Assembling a 10,000-Piece Jigsaw: Archiving the Life of Angela Davis at GLGBT Historical Center in SF
Few people have left as remarkable an impact on modern American culture as the Black lesbian activist, scholar, political prisoner and public intellectual Angela Davis. A new exhibition at the Oakland Museum of California, Angela Davis: Seize the Time, opening a half-century after her 1972 trial and acquittal, provides a unique narrative of Davis’s journey through the junctures of race, gender, and economic and political policy. Delayed by the COVID-19 pandemic, the exhibition was first mounted at Rutgers University’s Zimmerli Art Museum from September 2021 to June 2022 and will be on view in Oakland through June 2023.
The exhibition draws heavily on the archival collection of archivist, collector, and longtime GLBT Historical Society volunteer and supporter Lisbet Tellefsen, who is probably the world’s foremost archivist working with materials connected to Angela Davis. Tellefsen previously co-curated a special exhibition at the GLBT Historical Society Museum in 2018, Angela Davis: OUTspoken, now available as an online exhibition.
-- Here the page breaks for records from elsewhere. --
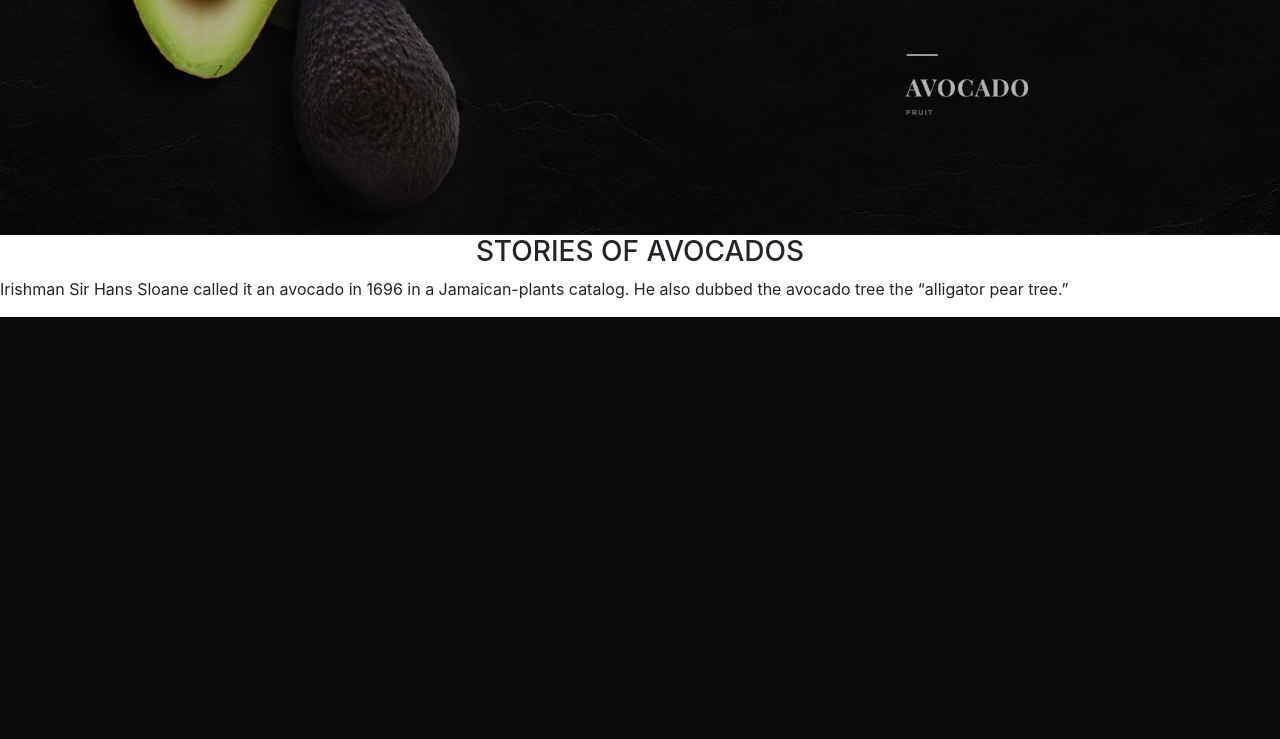
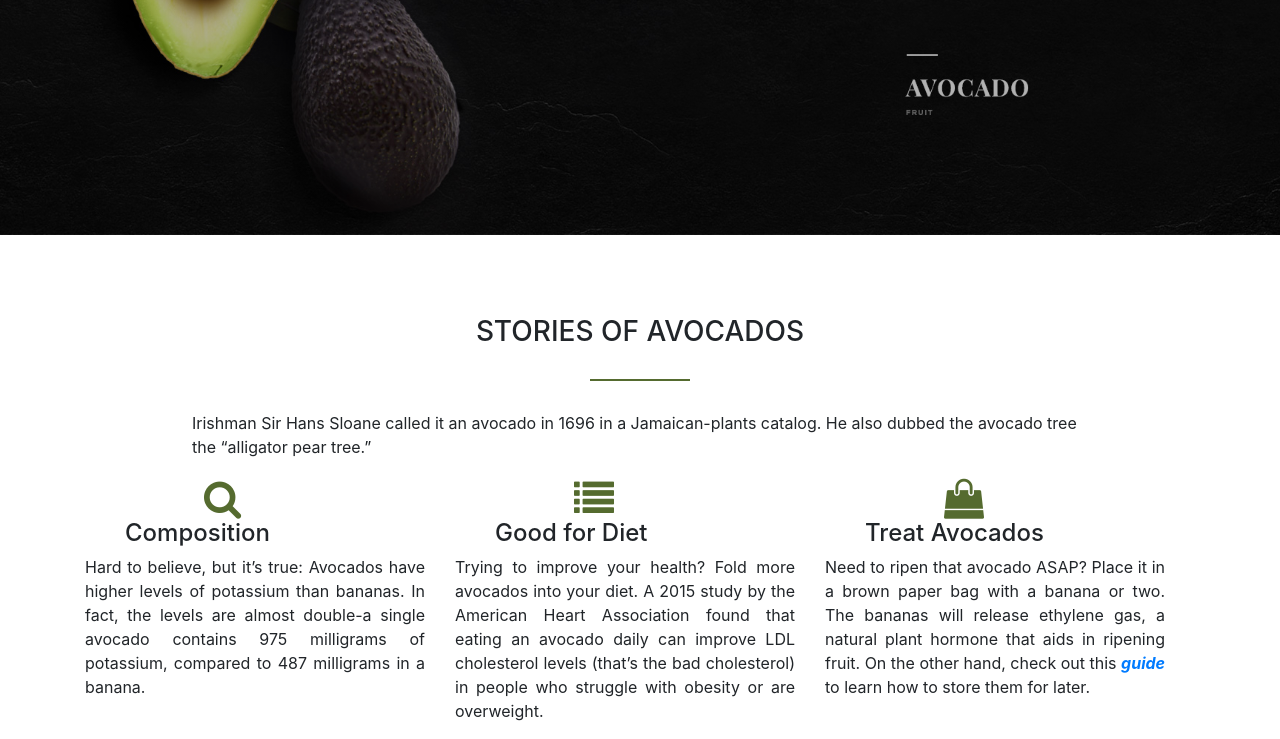
Before and after one commit to mininutes/avocados, a PHP site: page / in a window 1280 px wide. Shown: the part 565-1304 px from the top of the page. Before the commit the page ends 882 px from the top, so only its background shows below. Run offline with PHP 8.4, Linux system fonts and the light colour scheme.

Commit message:
add description section

```diff
--- a/index.html
+++ b/index.html
@@ -7,6 +7,7 @@
     <link rel="stylesheet" href="style.css" type="text/css">
     <link rel="stylesheet" href="bootstrap/css/bootstrap.css">
     <link rel="stylesheet" href="bootstrap/css/bootstrap.min.css">
+    <link rel="stylesheet" href="https://stackpath.bootstrapcdn.com/font-awesome/4.7.0/css/font-awesome.min.css">
 </head>
 
 <body>
@@ -34,8 +35,40 @@
 
     <section class="features">
         <h3 class="text-center">STORIES OF AVOCADOS</h3>
-        <p class="copy">Irishman Sir Hans Sloane called it an avocado in 1696 in a Jamaican-plants catalog. He also dubbed the avocado tree the
-        “alligator pear tree.”</p>
+        <p class="copy">
+        Irishman Sir Hans Sloane called it an avocado in 1696 in a Jamaican-plants catalog. He also dubbed the avocado tree the
+        “alligator pear tree.”
+        </p>
+    <div class="container">
+        <div class="row">
+            <div class="col-md-4">
+            <i class="fa fa-search"></i>
+                <h4>Composition</h4>
+                <p class="arranging">
+                    Hard to believe, but it’s true: Avocados have higher levels of potassium than bananas. In fact, the levels are almost
+                    double-a single avocado contains 975 milligrams of potassium, compared to 487 milligrams in a banana.
+                </p>
+            </div>
+            <div class="col-md-4">
+                <i class="fa fa-list"></i>
+                <h4>Good for Diet</h4>
+                <p class="arranging">
+                    Trying to improve your health? Fold more avocados into your diet. A 2015 study by the American Heart Association found
+                    that eating an avocado daily can improve LDL cholesterol levels (that’s the bad cholesterol) in people who struggle with
+                    obesity or are overweight.
+                </p>
+            </div>
+            <div class="col-md-4">
+                <i class="fa fa-shopping-bag"></i>
+                <h4>Treat Avocados</h4>
+                <p class="arranging">
+                    Need to ripen that avocado ASAP? Place it in a brown paper bag with a banana or two. The bananas will release ethylene
+                    gas, a natural plant hormone that aids in ripening fruit. On the other hand, check out this <b><em> <a href="//www.tasteofhome.com/collection/foods-that-freeze-well/">guide</a></em></b> to learn how to store
+                    them for later.
+                </p>
+            </div>
+        </div>
+    </div>
     </section>
 
 </body>
--- a/style.css
+++ b/style.css
@@ -86,11 +86,48 @@ header{
 }
 
 .btn-half:hover {
-    color: white;
+    color: darkolivegreen;
 }
 
 .btn-full:hover{
-    background-color: darkolivegreen;
+    background-color:
     color: white;
     transition: all 0.5s ease-in;
 }
+
+h3:after{
+    width: 100px;
+    height: 2px;
+    background-color: darkolivegreen;
+    display: block;
+    content: "";
+    margin: 0 auto;
+    margin-top: 30px;
+}
+
+.features h3 {
+    margin-top: 80px;
+    margin-bottom: 30px;
+}
+
+.copy {
+    width: 70%;
+    margin-left: 15%;
+    margin-bottom: 20px;
+
+}
+
+.arranging {
+    text-align: justify;
+}
+
+.features i{
+    font-size: 40px;
+    color: darkolivegreen;
+    margin-left: 35%;
+
+}
+
+.features h4 {
+    margin-left: 40px;
+}
```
To celebrate the exhibition, we sat down for a conversation with Tellefsen about her Angela Davis archives.
You have been collecting posters and archival materials about Angela Davis for decades. What is it like to be a part of this exhibition, to see much of your collection on display?
LT: While I proposed this exhibition and supplied most of the material, I was not the curator for either incarnation, and ultimately it’s the curator’s prerogative to choose the approach. But as an archivist, what excites me most about this exhibit is that rarely, if ever, would you see this much Angela Davis material assembled and displayed in this way. Archives—old documents—typically live in boxes in the basement of a university library. Normally if you’re interested in Davis, you’d find out where her papers are, read the finding aid and look through the posters in dozens of folders. You don’t usually see them all in one place, hung on the wall. So literally to have dozens of posters from around the world displayed with trial sketches, photographs, and documents, makes it a once in a lifetime opportunity to get immersed in this history. As an archivist, that’s interesting to me.
When the show was at Zimmerli, I used to wander through the galleries and if I saw a younger person, I’d occasionally sidle up to them and ask what they thought. One time, when I asked that of a twentysomething young African American woman, she said, “I’m really struck that this was before the internet; how did a young Black woman from America generate this much material around the world!” And I’d never really thought about that! Davis is not the President, she’s not a Kardashian, but a young Black girl from Birmingham, Alabama. To capture the public imagination globally in the late 1960s and 1970s—and generate this much ink—was pretty extraordinary.
So this exhibition is a culmination of your archiving work on Angela Davis?
LT: Yes. As a backstory, I had worked with my godfather’s papers, and for decades I pondered the question of how to use archival materials to reconstruct a long, rich life. And as I gathered Angela Davis materials, I stumbled across a methodology. If I digitized and assembled materials chronologically, I start to put the pieces of Angela’s life together like a 10,000-piece jigsaw puzzle. And fate handed me some remarkable gifts. Print media started to liquidate their photo morgues and archives, and their staff photographers had documented every single day of Davis’ trial. I snapped up over 1,000 newswire photographs related to her trial, the Black Panther party, the Black Power movement, and trust me, when you put 1,000 photographs of Davis together in chronological order, very few of us have our lives documented that extensively and in that kind of detail. It was a remarkable exercise in the potentials of archival material.
You’ve been a collector—an archivist—all your life. What have you learned, looking back from the vantage point of 2023?
LT: I’m currently teaching as a Fellow at the Department of African American Studies at the University of California at Berkeley, and I thought about this while preparing a talk there. A distinction I felt was important to make was that in the realm of archives, there are many different roles. Collectors and community archivists have a very important role in the preservation of history. Community archivists, as distinct from institutional archivists, may not be formally trained, but they have a passion for a particular history, they’re more on point for their passions. The zone I inhabit is really as a liaison between the street—the folks creating this history—and people or institutions. In addition to Angela Davis, I’ve worked with my partner on a Black Panthers archive, and because of my history as a Black queer publisher and organizer back in the day, I also maintain a Black queer archive.
NOTE: Angela Davis: Seize the Time will be at the Oakland Museum of California through June 2023. Angela Davis: OUTspoken is available on our website here.